20 million people are being displaced every year by climate change. According to the The International Federation of Red Cross and Red Crescent Societies about 10.3 million people have been displaced by climate change-induced events in the last six months. We also know that education is one of the biggest solutions we have in the fight to repair and regenerate our climate and our broader environment. In fact Project Drawdown, a world leading resource for climate solutions lists education, and specifically women and girls education, as a critical top 5 solution across both climate change scenarios they consider.
Why? Because when levels of education rise, access to reproductive healthcare improves, as does economic activity and participation in the broader knowledge economy. As this happens, fertility typically falls. This inevitably leads to lower and arguably more sustainable levels of population growth over time. Population growth is linked to the two primary drivers of carbon emissions; consumption and production. If we look at where the majority of emissions come from though, between 1990 and 2015, the richest 10% of the world’s population (c.630 million people) were responsible for 52% of the cumulative carbon emissions – depleting the global carbon budget by nearly a third (31%).
Given that, it’s important that there’s an understanding that population control (so often a discriminatory narrative aimed at emerging economies) is not the silver bullet some would like to believe. Tackling consumption and production issues are, as is ensuring equality and
At Tribe, we help our clients invest their capital not only for financial return but also aligned to their values and the change they want to see in the world.
We do this via a process called
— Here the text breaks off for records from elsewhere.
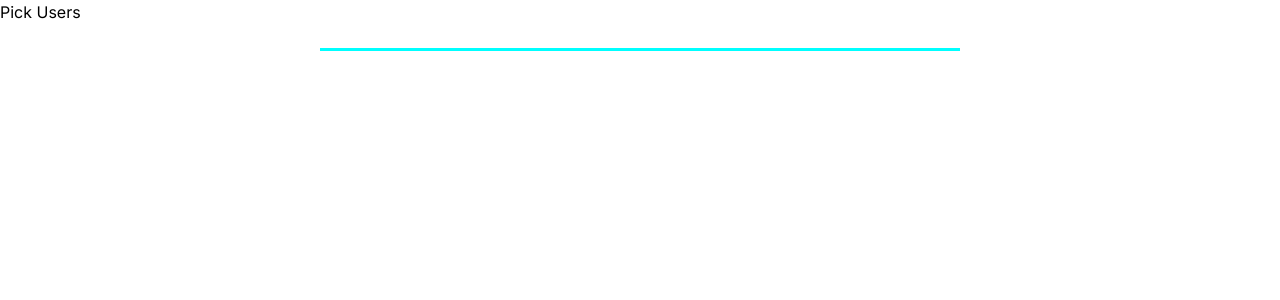
Repository: drumsmanku/chip-app
Page: /
These files come from the project's save history. The page is drawn as it stood at one moment and after the next save; the edit follows.
The browser window is 1280 px wide. The pictures show the whole page.
The project was rebuilt for these pictures with package versions that can differ from the ones it lists, and the page was loaded fresh each time. The framework's server and built-in components were replaced by stand-ins that run in the browser. Also part of the build but not shown: next.config.js, components/Chip/Chip.module.css, components/Chip/Chip.tsx.

Above is the page before, as saved 2024-01-16 19:25:08.

After the next save:
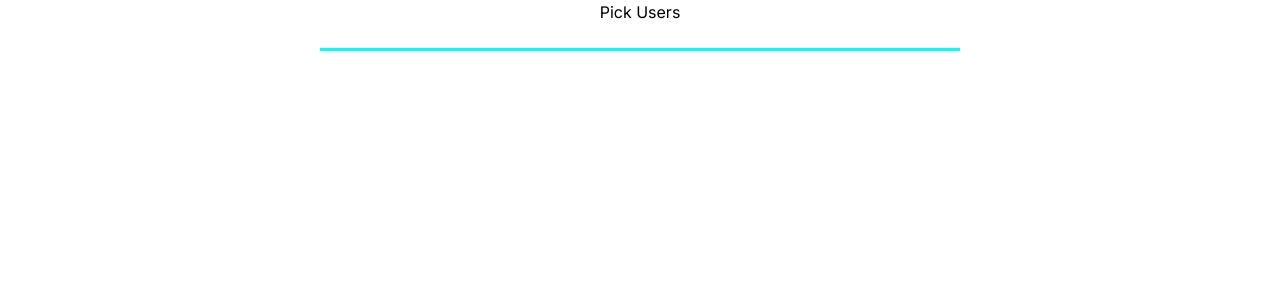
Saved 24 s later.
--- a/pages/HomePage.tsx
+++ b/pages/HomePage.tsx
@@ -5,7 +5,7 @@ import ChipInput from '@/components/ChipInput/ChipInput';
 const HomePage: React.FC = () => {
   const availableSuggestions = ["Alice", "Bob", "Charlie", "Dave"];
   return (
-    <div className=' w-[100%] justify-center'>
+    <div className=' w-[100%] text-center '>
       <h1>Pick Users</h1>
       <ChipInput availableSuggestions={availableSuggestions} />
     </div>
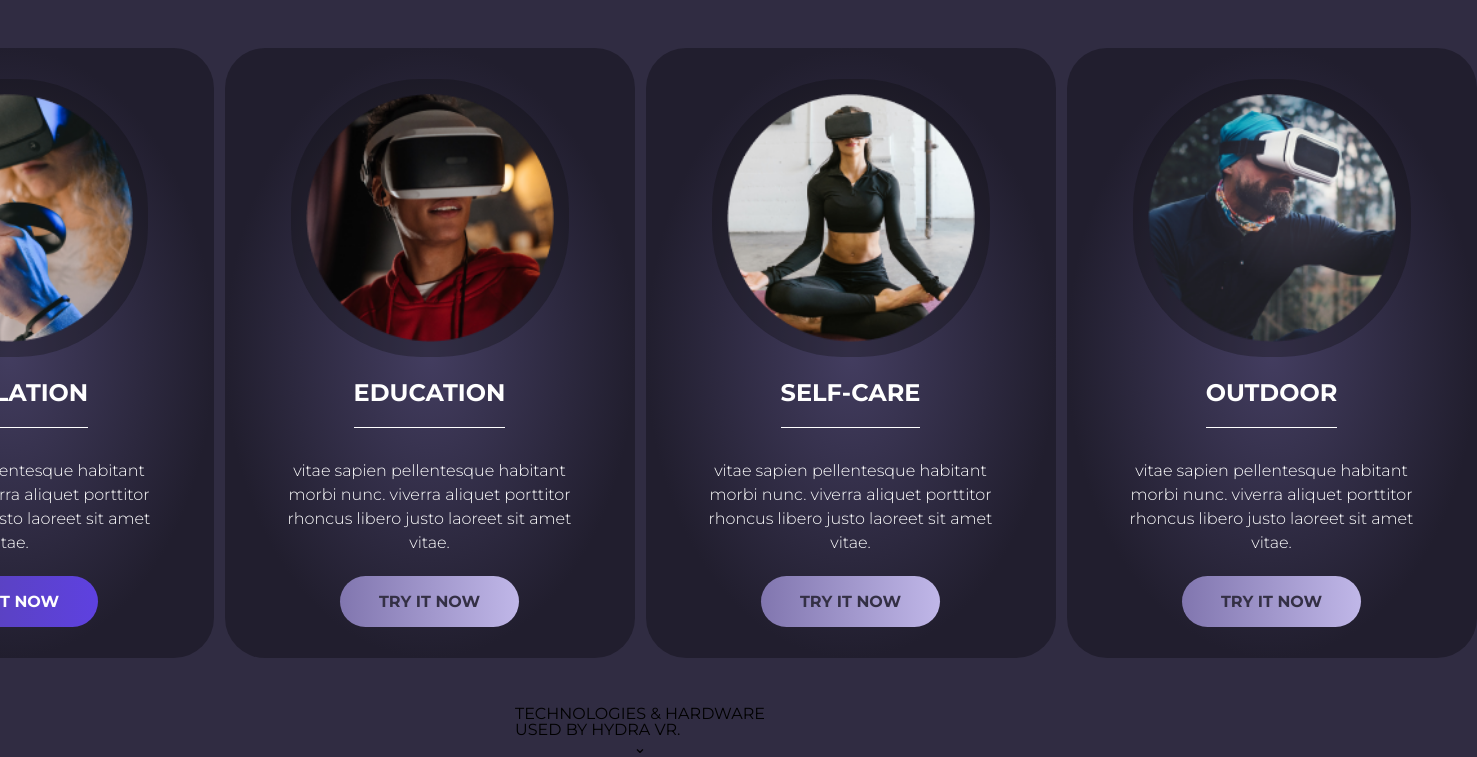
Repository: xMargi/Hydra-LandingPage
Page: index.html
An editor plug-in stored every save of this project. The page is shown before and after the next save, followed by the edit.
The browser window is 1280 px wide. The page is 1477 px wide, so the pictures cover 1477 px, including what lies to the right of the window. The pictures show the whole page.
The pointer rests on the first visible `.cartao__button`.

Above is the page before, as saved 2023-06-07 20:39:45.

### index.html
    <!DOCTYPE html>
    <html lang="pt-br">
    <head>
        <meta charset="UTF-8">
        <meta http-equiv="X-UA-Compatible" content="IE=edge">
        <meta name="viewport" content="width=device-width, initial-scale=1.0">
        <title>Hydra - Landing Page</title>
        <link rel="stylesheet" href="./reset.css">
        <link rel="stylesheet" href="./style.css">
    </head>
    <body>
        <div class="cartoes">
            <div class="cartao">
                <img src="./assets/1.png" alt="Mulher jogando em realidade virtual" class="cartao__img">
                <h1 class="cartao__titulo">Simulation</h1>
                <p class="cartao__paragrafo">Vitae sapien pellentesque habitant morbi
                nunc. Viverra aliquet porttitor rhoncus
                libero justo laoreet sit amet vitae.</p>
                <button class="cartao__button">Try it now</button>
            </div>
            <div class="cartao">
                <img src="./assets/2.png" alt="Homem usando um óculos de realidade virtual" class="cartao__img">
                <h1 class="cartao__titulo">Education</h1>
                <p class="cartao__paragrafo">Vitae sapien pellentesque habitant morbi
                nunc. Viverra aliquet porttitor rhoncus
                libero justo laoreet sit amet vitae.</p>
                <button class="cartao__button">Try it now</button>
            </div>
            <div class="cartao">
                <img src="./assets/3.png" alt="Mulher meditando com óculos de realidade virtual" class="cartao__img">
                <h1 class="cartao__titulo">Self-Care</h1>
                <p class="cartao__paragrafo">Vitae sapien pellentesque habitant morbi
                nunc. Viverra aliquet porttitor rhoncus
                libero justo laoreet sit amet vitae.</p>
                <button class="cartao__button">Try it now</button>
            </div>
            <div class="cartao">
                <img src="./assets/4.png" alt="Homem fazendo exercicíos utilizando um óculos de realidade virtual" class="cartao__img">
                <h1 class="cartao__titulo">Outdoor</h1>
                <p class="cartao__paragrafo">Vitae sapien pellentesque habitant morbi
                nunc. Viverra aliquet porttitor rhoncus
                libero justo laoreet sit amet vitae.</p>
                <button class="cartao__button">Try it now</button>
            </div>
        </div>
        <div class="container__imagem">
            <h1 class="imagem__titulo">Technologies & Hardware</h1>
            <p class="imagem__paragrafo">Used by hydra vr.</p>
        </div>
        <button class="botao__baixo">&#8964</button>
        <script src="./script.js"></script>
    </body>
    </html>

### style.css
@import url('https://fonts.googleapis.com/css2?family=Montserrat:wght@300;400;700&display=swap');

:root{

    --fonte: 'Montserrat', sans-serif;
    --cor-fundo: #302C42;
    --cor-cartao: radial-gradient(50% 50% at 50% 50%, #433D60 0%, #211E2E 100%);
    --cor-button: linear-gradient(90deg, #8176AF 0%, #C0B7E8 100%);
    --cor-hover: linear-gradient(90deg, #5843ad 0%, #5e41e0 100%);
    --cor-branca: #FFFFFF;
    --cor-texto: #343045;
    --cor-sombra: rgba(14, 14, 14, 0.32);
    --weight: 400;

}

body{
    box-sizing: border-box;
    background: var(--cor-fundo);
    display: flex;
    align-items: center;
    flex-direction: column;
    font-family: var(--fonte);
    font-weight: var(--weight);
    text-transform: uppercase;

}

.cartoes{
    margin:3rem 5.4375rem;
    display: flex;
    gap: 0.6875rem;

}

.cartao{
    background: var(--cor-cartao);
    display: flex;
    flex-direction: column;
    gap: 1.3125rem;
    align-items: center;
    justify-content: center;
    text-align: center;
    padding: 3.125rem;
    border-radius: 2.5rem;
    height: 31.875rem;
    width: 19.375rem;
}

.cartao__img{
    background: var(--cor-sombra);
    border-radius: 8.125rem;
    padding: 0.9375rem;
    width: 80%;
}

.cartao__titulo{

    color: var(--cor-branca);
    font-weight: 700;
    font-size: 1.5rem;
    line-height: 1.875rem;
    padding-bottom: 1.2188rem;
    border-bottom: 0.0313rem solid var(--cor-branca);
}

.cartao__paragrafo{
    padding-top: 0.625rem;
    text-transform: lowercase;
    line-height: 1.5rem;
    color: var(--cor-branca);
    font-weight: 300;

}

.cartao__button{

    background: var(--cor-button);
    padding: 1rem 2.4375rem;
    border-radius: 40px;
    font-weight: 700;
    text-transform: uppercase;
    color: var(--cor-texto);
}

.cartao__button:hover{

    background: var(--cor-hover);
    transition: all 280ms;
    color: #fefefe;

}

Loaded but not shown: main/reset.css (common file); script.js (no copy from this time; the picture is the same without it)

After the next save:
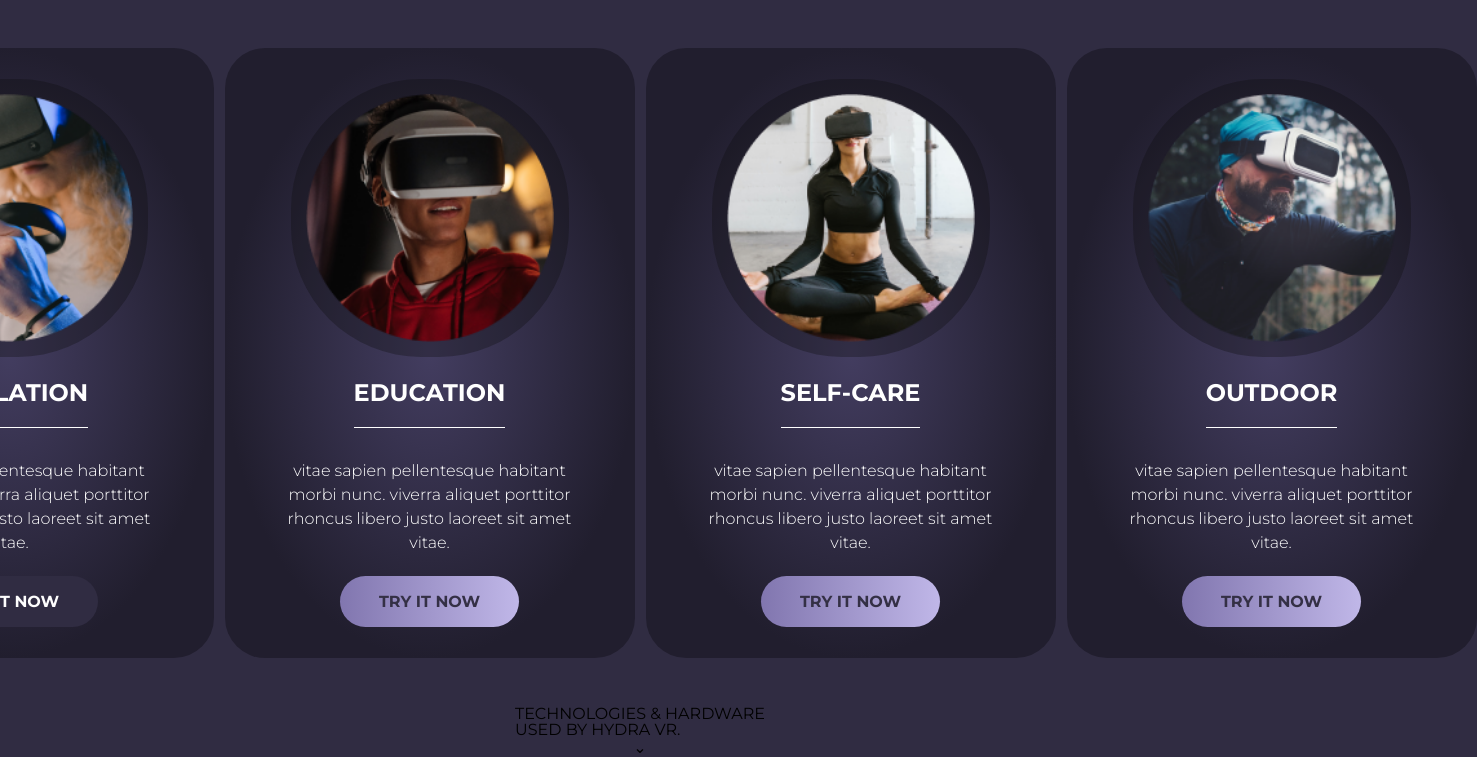
Saved 48 s later.
--- a/style.css
+++ b/style.css
@@ -85,7 +85,7 @@ body{
 
 .cartao__button:hover{
 
-    background: var(--cor-hover);
+    background: var(--cor-fundo);
     transition: all 280ms;
     color: #fefefe;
UN Sustainable Development Goals (UN SDGs)
This doesn’t mean our other clients don’t think education and climate action are critical components of the system of change that is required. Far from it. Many choose to express their support for both through systems thinking – the process through which we look at wholes, not just separate parts, and then chart multiple pathways for change. We encourage this with our clients and also use this in our core investment thesis. If we look at three of the next five most popular Goals for our clients, 50.5% choose SDG 2 (Zero Hunger), 47.7 % choose SDG 1 (No Poverty) and 43.2% choose SDG 7 (Clean and Affordable Energy) in their lead group of Goals. Agriculture,